**GOAL OF THE EXERCISE**
Note each line in the data below that holds "Starts", and copy it.
───── EXTRACTED ENTRIES ─────
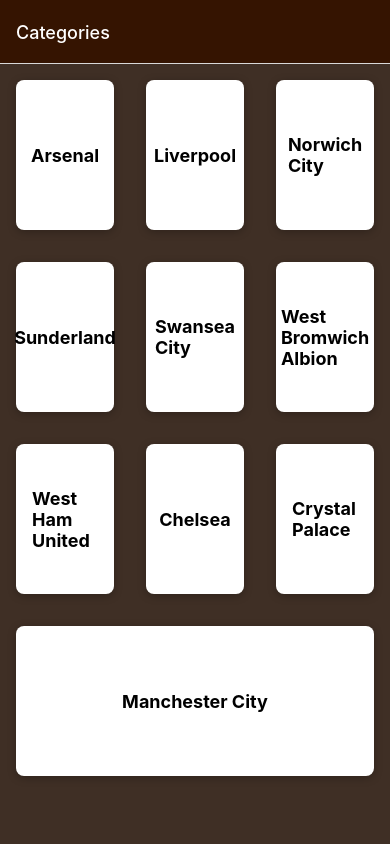
Repository: localanas/magasin_foot
Screen: /
These files come from the project's save history. The screen is drawn as it stood at one moment and after the next save; the edit follows.
An inner scrolling area shows only its first screen. The app was drawn by React Native's web renderer in a window 390 px wide. The project was rebuilt for these pictures with package versions that can differ from the ones it lists, and the page was loaded fresh each time. Also part of the build but not shown: components/MealItem.js, screens/MealsOverviewScreen.js.

Above is the screen before, as saved 2022-08-01 00:16:01.

After the next save:
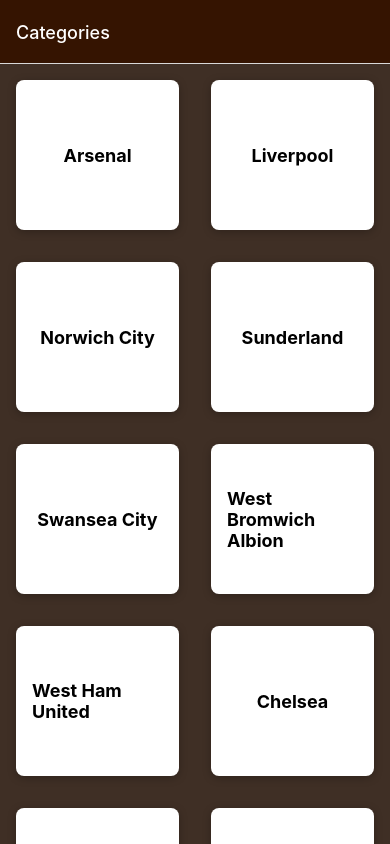
Saved 6 s later.
--- a/screens/CategoriesScreen.js
+++ b/screens/CategoriesScreen.js
@@ -26,7 +26,7 @@
       data={PRODUCTS}
       keyExtractor={(item) => item.ref}
       renderItem={renderCategoryItem}
-      numColumns={3}
+      numColumns={2}
     />
   );
 }
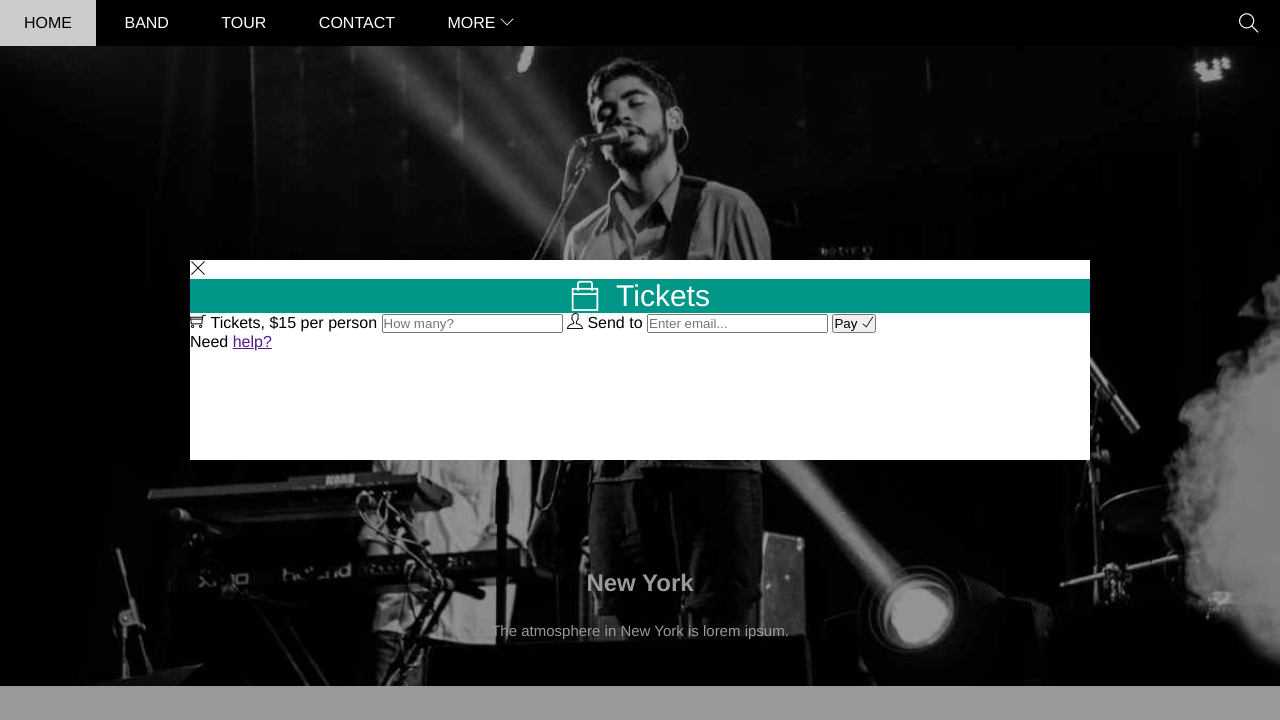
Repository: vophuocthanh/phuocthanhk03
Page: index.html
An editor plug-in stored every save of this project. The page is shown before and after the next save, followed by the edit.
The browser window is 1280 px wide. The pictures show the window.
A layer covers the whole window, so only the first screen is drawn.

Above is the page before, as saved 2022-03-25 22:09:01.

After the next save:
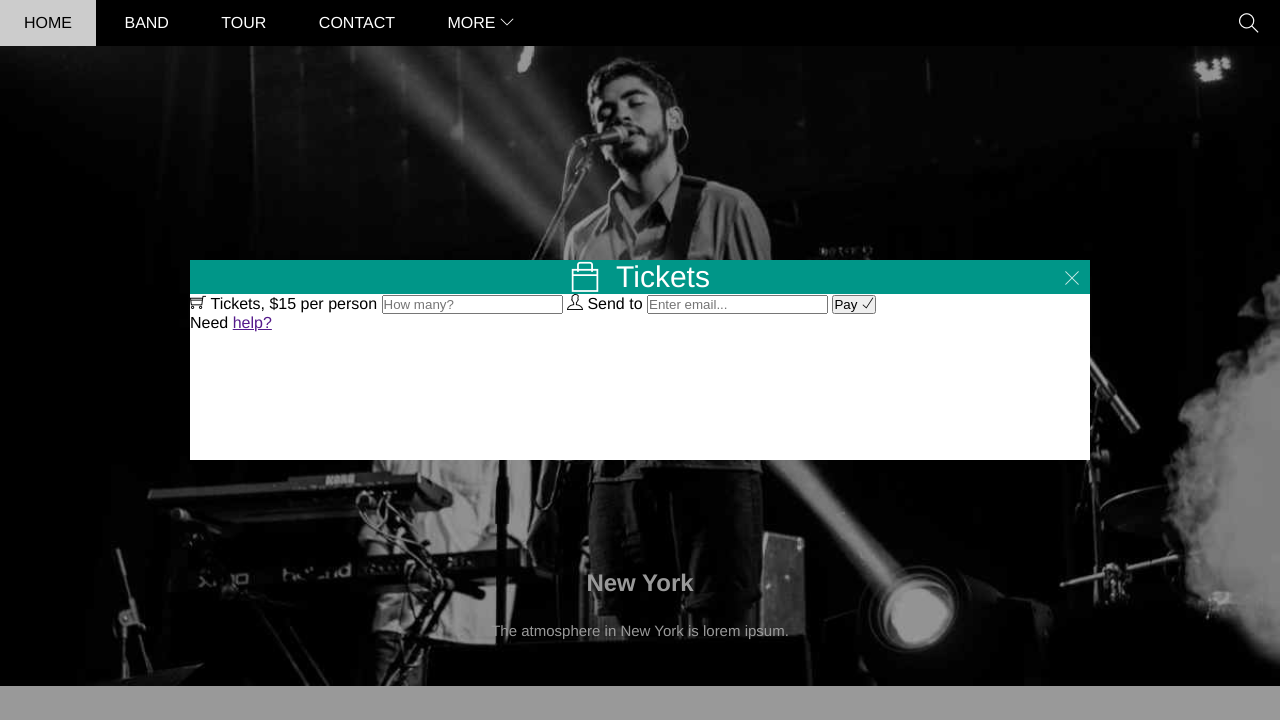
Saved 5 min 9 s later.
--- a/asset/css/style.css
+++ b/asset/css/style.css
@@ -1,4 +1,4 @@
-/*Reset*/
+    /*Reset*/
 
 * {
     padding: 0;
@@ -333,3 +333,16 @@ html {
 .modal-heading-icon {
     margin-right: 16px;
 }
+
+.modal-close:hover {
+    opacity: 1;
+}
+
+.modal-close {
+    position: absolute;
+    right: 0;
+    top: 0;
+    color: #fff;
+    padding: 10px;
+    cursor: pointer;
+    opacity: 0.8;
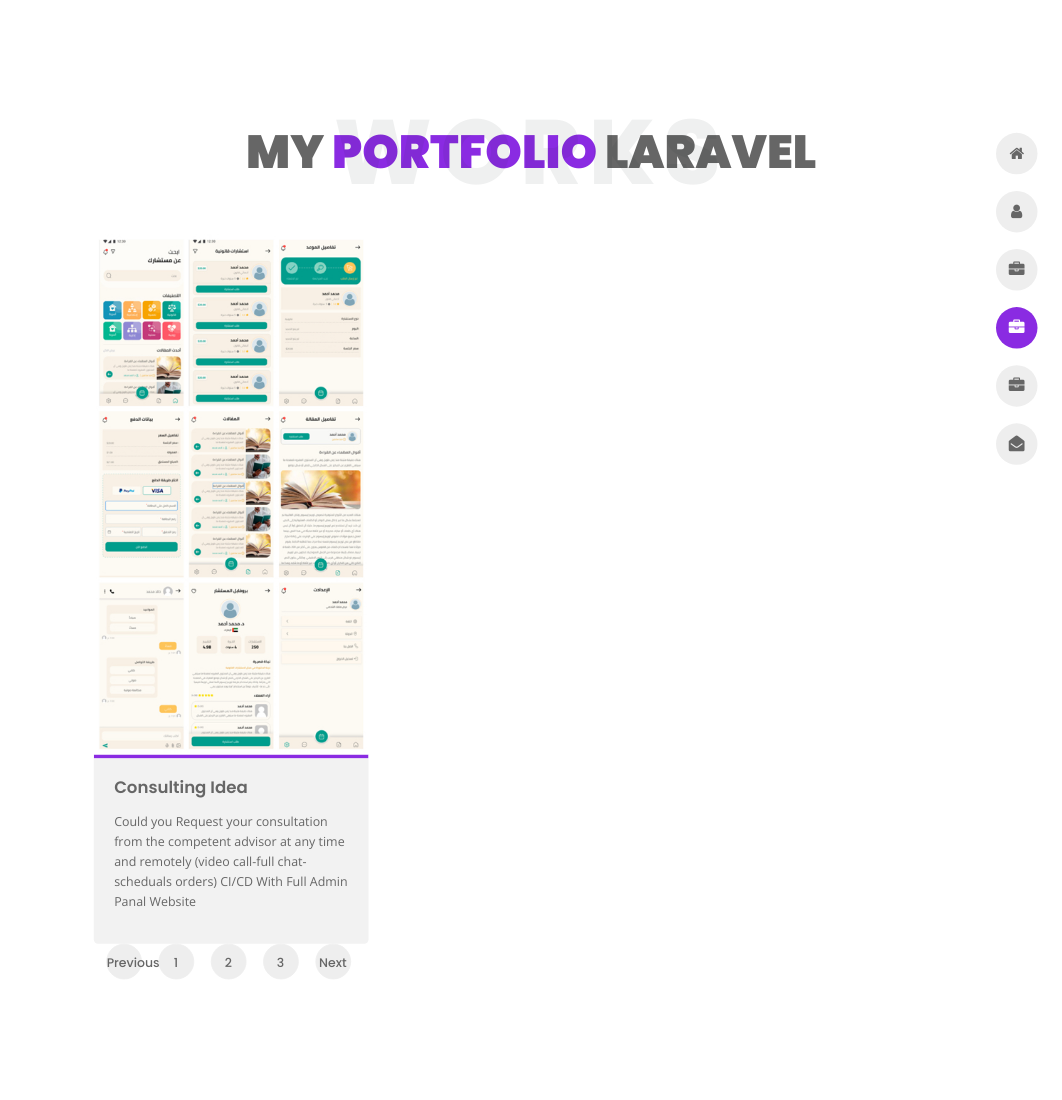
Repository: mhamdimno/mywebsite
Page: portfolioLaravel.html
The author's editor kept a copy of each file at every save. The page is drawn from the files as they stood at one save, then again after the next save.
The browser window is 1280 px wide. The pictures show the whole page, at 83% of full size.

Above is the page before, as saved 2023-06-03 17:33:38.

### portfolioLaravel.html
<!DOCTYPE html>
<html lang="en">

<head>
    <meta charset="utf-8">
    <title>Portfolio - Personal Portfolio</title>
    <meta name="viewport" content="width=device-width, initial-scale=1">

    <!-- Template Google Fonts -->
    <link href="https://fonts.googleapis.com/css?family=Poppins:400,400i,500,500i,600,600i,700,700i,800,800i,900,900i" rel="stylesheet">
    <link href="https://fonts.googleapis.com/css?family=Open+Sans:300,400,400i,600,600i,700" rel="stylesheet">

    <!-- Template CSS Files -->
    <link href="css/bootstrap.min.css" rel="stylesheet">
    <link href="css/preloader.min.css" rel="stylesheet">
    <link href="css/circle.css" rel="stylesheet">
    <link href="css/font-awesome.min.css" rel="stylesheet">
    <link href="css/fm.revealator.jquery.min.css" rel="stylesheet">
    <link href="css/style.css" rel="stylesheet">



    <!-- Modernizr JS File -->
    <script src="js/modernizr.custom.js"></script>
</head>

<body class="portfolio light blog">

<!-- Header Starts -->
<header class="header" id="navbar-collapse-toggle">
    <!-- Fixed Navigation Starts -->
    <ul class="icon-menu d-none d-lg-block revealator-slideup revealator-once revealator-delay1">
        <li class="icon-box">
            <i class="fa fa-home"></i>
            <a href="index.html">
                <h2>Home</h2>
            </a>
        </li>
        <li class="icon-box">
            <i class="fa fa-user"></i>
            <a href="about.html">
                <h2>About</h2>
            </a>
        </li>
        <li class="icon-box">
            <i class="fa fa-briefcase"></i>
            <a href="portfolioIOS.html">
                <h2>IOS</h2>
            </a>
        </li>
        <li class="icon-box active">
            <i class="fa fa-briefcase"></i>
            <a href="portfolioFlutter.html">
                <h2>Flutter</h2>
            </a>
        </li>
        <li class="icon-box">
            <i class="fa fa-briefcase"></i>
            <a href="portfolioLaravel.html">
                <h2>Laravel</h2>
            </a>
        </li>

        <li clas
        <li class="icon-box">
            <i class="fa fa-envelope-open"></i>
            <a href="contact.html">
                <h2>Contact</h2>
            </a>
        </li>

    </ul>
    <!-- Fixed Navigation Ends -->
    <!-- Mobile Menu Starts -->
    <nav role="navigation" class="d-block d-lg-none">
        <div id="menuToggle">
            <input type="checkbox" />
            <span></span>
            <span></span>
            <span></span>
            <ul class="list-unstyled" id="menu">
                <li><a href="index.html"><i class="fa fa-home"></i><span>Home</span></a></li>
                <li><a href="about.html"><i class="fa fa-user"></i><span>About</span></a></li>
                <li><a href="portfolioIOS.html"><i class="fa fa-folder-open"></i><span>IOS</span></a></li>
                <li><a href="portfolioFlutter.html"><i class="fa fa-folder-open"></i><span>Flutter</span></a></li>
                <li><a href="portfolioLaravel.html"><i class="fa fa-folder-open"></i><span>Laravel</span></a></li>
                <li><a href="contact.html"><i class="fa fa-envelope-open"></i><span>Contact</span></a></li>
            </ul>
        </div>
    </nav>
    <!-- Mobile Menu Ends -->
</header>
<!-- Header Ends -->
<!-- Page Title Starts -->

<section class="main-content revealator-slideup revealator-once revealator-delay1">
    <div class="container">





</section>
<!-- Page Title Ends -->
<section class="title-section text-left text-sm-center revealator-slideup revealator-once revealator-delay1">
    <h1>my <span>portfolio</span> Laravel <span></span></h1>
    <span class="title-bg">works</span>
</section>
<!-- Page Title Ends -->

<!-- Main Content Starts -->
<section class="main-content revealator-slideup revealator-once revealator-delay1">
    <div class="container">
        <!-- Articles Starts -->
        <div class="row">
  <!-- Article Starts -->

  <div class="col-12 col-md-6 col-lg-6 col-xl-4 mb-30">
    <article class="post-container">
        <div class="post-thumb">
            <a href="projects/consulting_idea/index.html" class="d-block position-relative overflow-hidden">
                <img src="img/projects/consulting_idea.jpg" class="img-fluid" alt="consulting_idea">
            </a>
        </div>
        <div class="post-content">
            <div class="entry-header">
                <h3><a href="projects/consulting_idea/index.html">Consulting Idea</a></h3>
            </div>
            <div class="entry-content open-sans-font">
                <p>Could you
                    Request your consultation
                    from the competent advisor
                    at any time and remotely
                    (video call-full chat-scheduals orders) CI/CD With Full Admin Panal Website</p>
            </p>
            </div>
        </div>
    </article>


    <div class="col-12 col-md-6 col-lg-6 col-xl-4 mb-30" &nbsp;>
        <nav aria-label="Page navigation example">
    <ul class="pagination">
      <li class="page-item"><a class="page-link" href="#">Previous</a></li>
      <li class="page-item"><a class="page-link" href="#">1</a></li>
      <li class="page-item"><a class="page-link" href="#">2</a></li>
      <li class="page-item"><a class="page-link" href="#">3</a></li>
      <li class="page-item"><a class="page-link" href="#">Next</a></li>
    </ul>
  </nav>


    </div>
<!-- Main Content Ends -->
</section>

<!-- Template JS Files -->
<script src="js/jquery-3.5.0.min.js"></script>
<script src="js/styleswitcher.js"></script>
<script src="js/preloader.min.js"></script>
<script src="js/fm.revealator.jquery.min.js"></script>
<script src="js/imagesloaded.pkgd.min.js"></script>
<script src="js/masonry.pkgd.min.js"></script>
<script src="js/classie.js"></script>
<script src="js/cbpGridGallery.js"></script>
<script src="js/jquery.hoverdir.js"></script>
<script src="js/popper.min.js"></script>
<script src="js/bootstrap.js"></script>
<script src="js/custom.js"></script>

</body>

</html>

Loaded but not shown: css/bootstrap.min.css (library); css/preloader.min.css (common file); css/font-awesome.min.css (library); css/fm.revealator.jquery.min.css (common file); js/modernizr.custom.js (library); js/jquery-3.5.0.min.js (library); js/preloader.min.js (common file); js/fm.revealator.jquery.min.js (common file); js/imagesloaded.pkgd.min.js (library); js/masonry.pkgd.min.js (library); js/jquery.hoverdir.js (library); js/popper.min.js (library); js/bootstrap.js (library); js/cbpGridGallery.js (364 lines, source omitted); js/styleswitcher.js (218 lines, source omitted); js/custom.js (142 lines, source omitted); js/classie.js (68 lines, source omitted); css/style.css (1791 lines, source omitted); css/circle.css (1054 lines, source omitted)

After the next save:
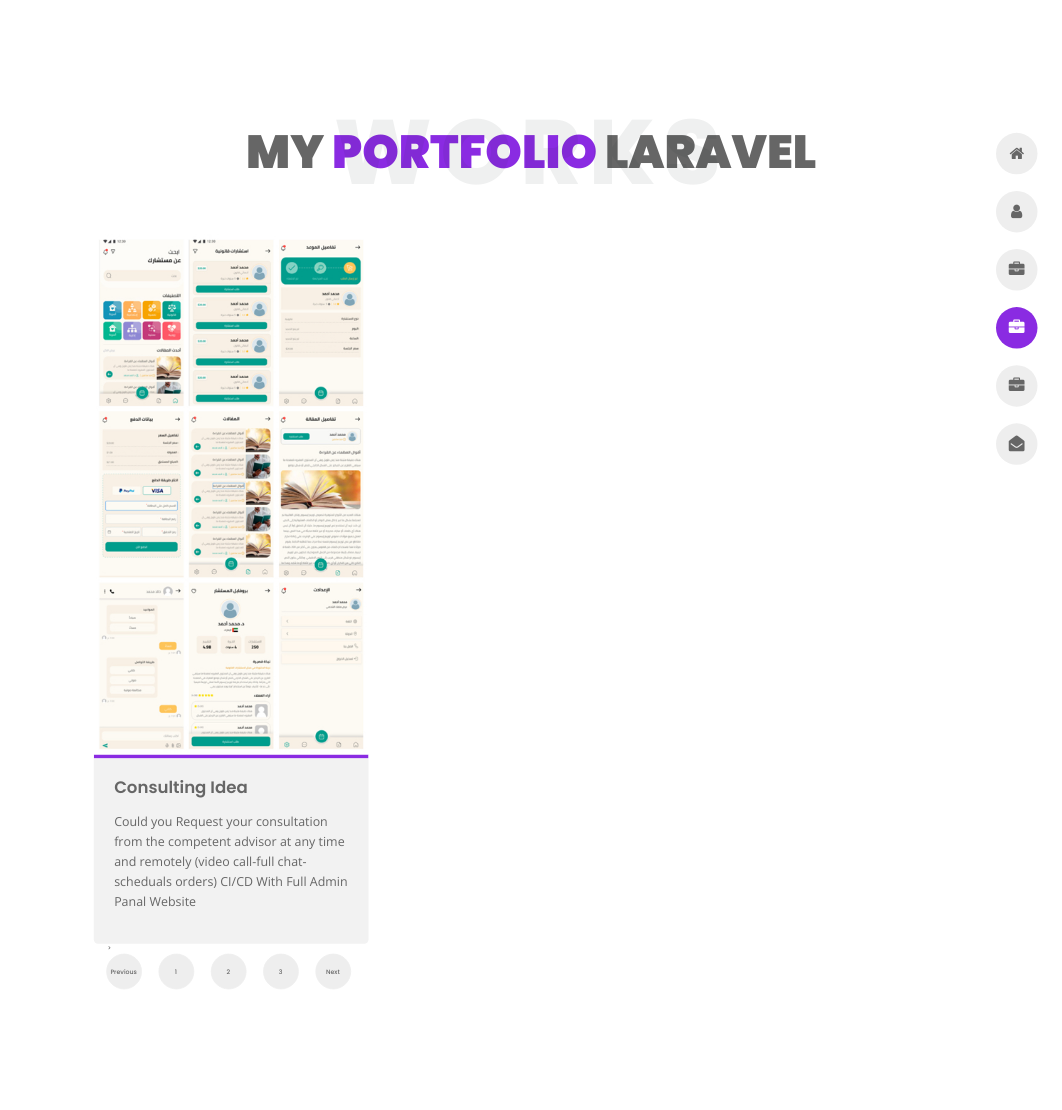
Saved 43 s later.
--- a/portfolioLaravel.html
+++ b/portfolioLaravel.html
@@ -138,7 +138,7 @@
     </article>
 
 
-    <div class="col-12 col-md-6 col-lg-6 col-xl-4 mb-30" &nbsp;>
+    <div class="col-12 col-md-6 col-lg-6 col-xl-4 mb-30" style="font-size: .5em;">&nbsp;>
         <nav aria-label="Page navigation example">
     <ul class="pagination">
       <li class="page-item"><a class="page-link" href="#">Previous</a></li>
─────
**REPLY TO THE EXERCISE**
<!-- Header Starts -->
    <!-- Fixed Navigation Starts -->
    <!-- Mobile Menu Starts -->
<!-- Page Title Starts -->
<!-- Main Content Starts -->
        <!-- Articles Starts -->
  <!-- Article Starts -->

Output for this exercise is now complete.